By Nicholas Hodder.
The San Pedro River flows northward from the mountains in Sonora, Mexico, crosses the border into Arizona, and continues 140 miles to its confluence with the Gila River in Winkelman, Arizona. It is the last major, undammed desert river in the American Southwest. It hosts over 300 species of migratory birds, including over 100 species that breed along the river. That accounts for two-thirds of the avian diversity in the entire United States. Tragically, this ecologically significant river is in danger of drying up.
The Drying River and the Depleted Aquifer
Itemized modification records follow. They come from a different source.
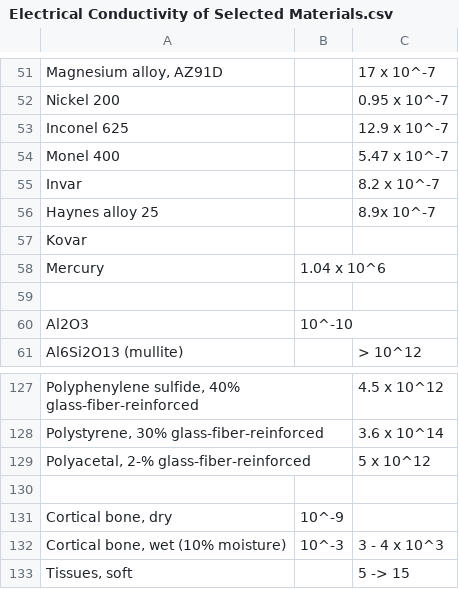
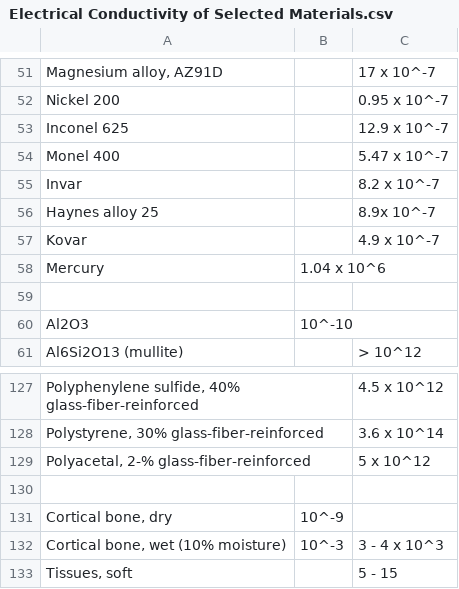
Before and after one commit to MurilloGroupMSU/Dense-Plasma-Properties-Database, a CSV file: database/ET/Electrical Conductivity of Selected Materials.csv, drawn as a sheet; only a part is shown, gaps mark what is left out; the diff names each change by its address in the sheet, - before the commit and + after, or states it on an @@ line.

Commit message:
Update Electrical Conductivity of Selected Materials.csv

```diff
--- a/database/ET/Electrical Conductivity of Selected Materials.csv
+++ b/database/ET/Electrical Conductivity of Selected Materials.csv
-C57: (empty)
+C57: 4.9 x 10^-7
-C133: 5 -> 15
+C133: 5 - 15
```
The San Pedro River, in a sense, is already dry. For many stretches of the river, no water flows on the surface except in direct response to rain, often during the monsoon season. But this does not mean the river is dead. The majority of rivers in the southwest are dry for part of the year, and even when appearing dry, water flows beneath the surface in the porous ground around the riverbank. Vegetation lines the banks of these rivers, surviving off the water. These lush riparian zones (zones adjacent to a river) are very significant to the region’s ecology. Although riparian habitat covers only 1% of the Southwest, it supports 50% of breeding bird species and is often where migrating birds stop to feed. Cottonwood trees—the largest tree in Arizona—also line the banks of the San Pedro, and they only survive because of the water flowing beneath the surface.
Decades of agricultural pumping in the San Pedro Valley is depleting the aquifer. The aquifer is far deeper than the water under the San Pedro, but the two systems are connected. As the groundwater levels sink lower and lower, the water under the San Pedro’s bed is depleting as well. If nothing is done, the lush zone of vegetation around the river will dry up, the cottonwoods will die, and the southwest will lose one of its treasures.
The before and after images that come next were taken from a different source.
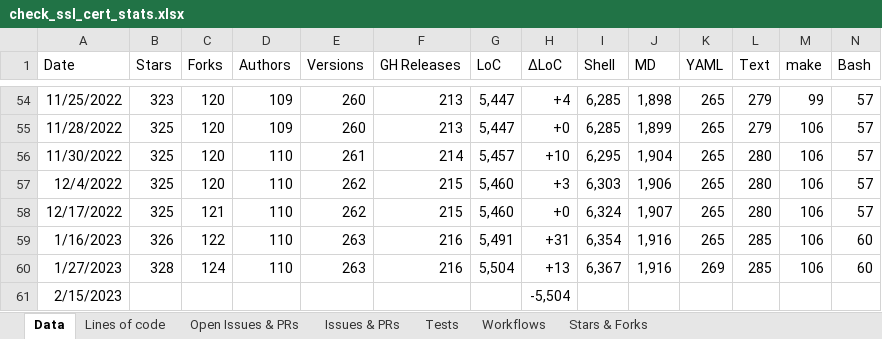
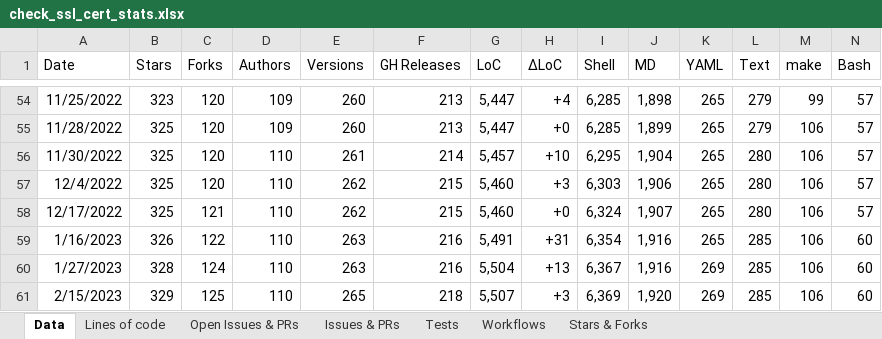
Before and after one commit to matteocorti/check_ssl_cert, an Excel workbook: varia/check_ssl_cert_stats.xlsx, sheet Data, drawn as a sheet; only a part is shown, gaps mark what is left out; values as stored, in another font and other column widths than the file's, no borders; table styles not drawn; removed rows and columns are numbered as before the commit, all else as after; rows hold the shown columns only; the diff names each change by its address in the sheet, - before the commit and + after, or states it on an @@ line.

Commit message:
Statistics

```diff
--- a/varia/check_ssl_cert_stats.xlsx (sheet Data)
+++ b/varia/check_ssl_cert_stats.xlsx (sheet Data)
-row 61: 2/15/2023 |  |  |  |  |  |  | -5,504
+row 61: 2/15/2023 | 329 | 125 | 110 | 265 | 218 | 5,507 | +3 | 6,369 | 1,920 | 269 | 285 | 106 | 60
```
Also changed, not shown: charts or pictures.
Recharging the Aquifer
The easiest solution to save this river, and its ecologically significant riparian zone, is to recharge the local aquifer with effluent from the local town—Bisbee, Arizona. Effluent is wastewater; it is a byproduct that every city creates. However, under Clean Water Act (“CWA”) precedent, if Bisbee injects that wastewater into the aquifer, and it travels into the San Pedro, the CWA treats it as if the city dumped the wastewater directly into the river itself.
The city must comply with a complicated and expensive permitting regime if it wants to discharge effluent into a river under the CWA. The CWA is focused exclusively on water quality, and the permitting regime reflects this. Therefore it will be difficult to receive a permit unless the effluent is treated to comply with CWA standards. Although this is theoretically possible, the process of treating effluent can be prohibitively expensive for small towns like Bisbee. Admittedly, the CWA is rightly concerned with pollutants traveling into existing rivers and harming the ecosystem. But in this situation, the choice is between accepting some pollution or allowing a river to die. And the CWA does not contemplate discharging dirty water to save a river.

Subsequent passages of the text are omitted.